What to work on: If a line in the data below contains "removed", copy it.
Segment Open
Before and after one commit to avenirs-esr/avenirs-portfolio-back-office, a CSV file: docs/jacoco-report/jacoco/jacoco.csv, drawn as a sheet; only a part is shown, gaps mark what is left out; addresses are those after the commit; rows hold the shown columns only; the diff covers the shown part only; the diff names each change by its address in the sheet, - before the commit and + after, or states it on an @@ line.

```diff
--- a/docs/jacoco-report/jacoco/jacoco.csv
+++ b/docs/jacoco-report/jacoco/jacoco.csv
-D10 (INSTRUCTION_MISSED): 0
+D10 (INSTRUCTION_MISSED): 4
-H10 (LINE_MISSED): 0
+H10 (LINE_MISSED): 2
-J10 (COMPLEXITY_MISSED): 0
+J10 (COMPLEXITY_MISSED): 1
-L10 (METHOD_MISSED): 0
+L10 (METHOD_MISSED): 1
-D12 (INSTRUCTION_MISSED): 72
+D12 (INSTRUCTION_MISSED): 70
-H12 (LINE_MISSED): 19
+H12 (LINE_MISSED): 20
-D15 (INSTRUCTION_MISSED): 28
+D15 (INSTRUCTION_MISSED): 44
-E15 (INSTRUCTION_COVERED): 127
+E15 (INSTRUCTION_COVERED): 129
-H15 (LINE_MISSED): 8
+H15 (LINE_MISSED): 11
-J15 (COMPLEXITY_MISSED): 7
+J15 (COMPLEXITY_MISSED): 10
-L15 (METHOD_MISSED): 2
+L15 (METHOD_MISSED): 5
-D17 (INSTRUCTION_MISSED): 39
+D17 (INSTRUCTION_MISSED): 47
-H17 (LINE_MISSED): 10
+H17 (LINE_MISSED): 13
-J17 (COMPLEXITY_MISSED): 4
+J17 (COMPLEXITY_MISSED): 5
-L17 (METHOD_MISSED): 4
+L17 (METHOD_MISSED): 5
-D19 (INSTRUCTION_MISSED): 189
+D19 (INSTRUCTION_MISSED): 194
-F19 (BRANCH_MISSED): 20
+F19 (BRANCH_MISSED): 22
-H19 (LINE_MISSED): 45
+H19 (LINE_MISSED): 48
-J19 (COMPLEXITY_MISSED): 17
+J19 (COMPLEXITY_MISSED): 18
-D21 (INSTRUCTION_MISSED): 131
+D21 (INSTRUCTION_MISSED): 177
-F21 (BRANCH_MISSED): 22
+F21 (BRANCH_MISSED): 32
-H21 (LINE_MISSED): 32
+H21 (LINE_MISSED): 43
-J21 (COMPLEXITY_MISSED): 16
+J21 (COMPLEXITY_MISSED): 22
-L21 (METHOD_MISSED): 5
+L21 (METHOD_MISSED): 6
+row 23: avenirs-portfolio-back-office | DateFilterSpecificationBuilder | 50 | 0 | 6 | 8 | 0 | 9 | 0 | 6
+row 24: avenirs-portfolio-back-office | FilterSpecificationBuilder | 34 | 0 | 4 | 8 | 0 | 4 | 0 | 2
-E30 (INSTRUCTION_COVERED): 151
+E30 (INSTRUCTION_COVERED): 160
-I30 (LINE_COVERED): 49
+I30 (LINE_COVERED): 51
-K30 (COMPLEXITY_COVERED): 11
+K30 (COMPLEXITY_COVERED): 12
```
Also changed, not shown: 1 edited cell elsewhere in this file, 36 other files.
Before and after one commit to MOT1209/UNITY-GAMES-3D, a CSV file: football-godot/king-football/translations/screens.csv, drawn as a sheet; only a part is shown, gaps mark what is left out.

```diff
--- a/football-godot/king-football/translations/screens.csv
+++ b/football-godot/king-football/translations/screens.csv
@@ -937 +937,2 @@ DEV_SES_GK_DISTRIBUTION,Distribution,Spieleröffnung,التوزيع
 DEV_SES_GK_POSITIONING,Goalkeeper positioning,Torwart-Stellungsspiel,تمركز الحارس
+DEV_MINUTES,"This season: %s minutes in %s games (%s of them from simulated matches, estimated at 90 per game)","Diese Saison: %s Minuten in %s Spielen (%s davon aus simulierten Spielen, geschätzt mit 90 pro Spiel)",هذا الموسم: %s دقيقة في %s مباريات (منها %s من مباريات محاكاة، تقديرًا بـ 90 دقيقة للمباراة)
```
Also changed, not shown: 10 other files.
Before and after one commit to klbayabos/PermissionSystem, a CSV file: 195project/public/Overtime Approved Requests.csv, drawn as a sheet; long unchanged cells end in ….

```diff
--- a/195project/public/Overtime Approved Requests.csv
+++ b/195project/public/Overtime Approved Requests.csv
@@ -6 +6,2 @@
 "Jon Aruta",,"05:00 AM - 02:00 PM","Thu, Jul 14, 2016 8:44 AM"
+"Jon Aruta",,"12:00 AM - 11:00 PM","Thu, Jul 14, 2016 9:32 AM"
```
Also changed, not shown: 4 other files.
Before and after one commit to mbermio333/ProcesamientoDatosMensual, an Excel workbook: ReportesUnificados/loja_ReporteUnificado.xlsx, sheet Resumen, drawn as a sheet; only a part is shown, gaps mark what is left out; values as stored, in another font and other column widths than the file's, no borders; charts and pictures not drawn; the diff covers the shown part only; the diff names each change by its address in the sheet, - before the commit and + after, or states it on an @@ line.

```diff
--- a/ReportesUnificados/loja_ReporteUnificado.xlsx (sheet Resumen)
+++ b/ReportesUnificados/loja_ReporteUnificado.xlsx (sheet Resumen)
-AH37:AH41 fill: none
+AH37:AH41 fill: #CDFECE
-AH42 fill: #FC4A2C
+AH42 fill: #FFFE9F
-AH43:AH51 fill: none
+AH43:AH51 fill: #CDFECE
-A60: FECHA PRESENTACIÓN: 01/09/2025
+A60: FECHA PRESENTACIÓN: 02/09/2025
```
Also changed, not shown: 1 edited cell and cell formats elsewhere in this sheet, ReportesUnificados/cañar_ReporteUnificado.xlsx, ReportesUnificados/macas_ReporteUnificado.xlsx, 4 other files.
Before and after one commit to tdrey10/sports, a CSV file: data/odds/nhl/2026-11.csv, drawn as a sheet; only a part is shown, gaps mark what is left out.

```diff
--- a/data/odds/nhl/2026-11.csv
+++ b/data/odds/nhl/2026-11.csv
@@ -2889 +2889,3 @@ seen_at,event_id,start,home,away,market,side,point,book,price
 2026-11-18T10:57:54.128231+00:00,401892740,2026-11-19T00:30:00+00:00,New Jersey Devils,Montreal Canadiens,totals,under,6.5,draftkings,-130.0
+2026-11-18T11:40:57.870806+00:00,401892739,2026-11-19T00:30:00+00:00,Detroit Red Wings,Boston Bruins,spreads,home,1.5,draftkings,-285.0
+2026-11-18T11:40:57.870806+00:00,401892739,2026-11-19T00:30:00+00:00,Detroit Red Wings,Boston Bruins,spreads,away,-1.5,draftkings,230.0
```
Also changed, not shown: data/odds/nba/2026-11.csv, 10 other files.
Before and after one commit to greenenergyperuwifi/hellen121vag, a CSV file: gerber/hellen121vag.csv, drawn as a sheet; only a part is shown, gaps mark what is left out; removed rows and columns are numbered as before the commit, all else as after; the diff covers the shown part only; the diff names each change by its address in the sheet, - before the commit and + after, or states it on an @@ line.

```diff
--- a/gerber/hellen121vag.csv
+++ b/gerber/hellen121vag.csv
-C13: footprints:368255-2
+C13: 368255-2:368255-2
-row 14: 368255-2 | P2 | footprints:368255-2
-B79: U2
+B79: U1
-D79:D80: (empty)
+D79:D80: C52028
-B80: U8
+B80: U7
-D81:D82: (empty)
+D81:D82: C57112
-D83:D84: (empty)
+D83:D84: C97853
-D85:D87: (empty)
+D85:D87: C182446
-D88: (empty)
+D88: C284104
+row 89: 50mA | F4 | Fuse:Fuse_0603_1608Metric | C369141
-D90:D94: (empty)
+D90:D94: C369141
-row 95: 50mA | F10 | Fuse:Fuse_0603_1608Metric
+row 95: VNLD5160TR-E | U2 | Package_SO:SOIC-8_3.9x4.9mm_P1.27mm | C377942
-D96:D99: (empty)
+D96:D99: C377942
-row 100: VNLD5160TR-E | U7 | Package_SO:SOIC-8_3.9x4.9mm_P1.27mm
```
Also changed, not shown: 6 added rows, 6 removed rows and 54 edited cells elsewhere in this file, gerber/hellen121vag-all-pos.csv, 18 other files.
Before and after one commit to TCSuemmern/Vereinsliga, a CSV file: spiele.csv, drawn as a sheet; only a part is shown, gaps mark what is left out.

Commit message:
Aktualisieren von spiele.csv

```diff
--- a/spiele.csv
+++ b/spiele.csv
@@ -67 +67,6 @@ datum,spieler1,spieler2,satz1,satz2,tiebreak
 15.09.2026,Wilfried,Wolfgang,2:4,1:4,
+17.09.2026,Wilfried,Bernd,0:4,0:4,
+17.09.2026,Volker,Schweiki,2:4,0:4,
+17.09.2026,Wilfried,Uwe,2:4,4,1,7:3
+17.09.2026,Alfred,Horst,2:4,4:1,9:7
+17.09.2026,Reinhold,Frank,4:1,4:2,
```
Segment Closed
Result:
Before and after one commit to greenenergyperuwifi/hellen121vag, a CSV file: gerber/hellen121vag.csv, drawn as a sheet; only a part is shown, gaps mark what is left out; removed rows and columns are numbered as before the commit, all else as after; the diff covers the shown part only; the diff names each change by its address in the sheet, - before the commit and + after, or states it on an @@ line.
Also changed, not shown: 6 added rows, 6 removed rows and 54 edited cells elsewhere in this file, gerber/hellen121vag-all-pos.csv, 18 other files.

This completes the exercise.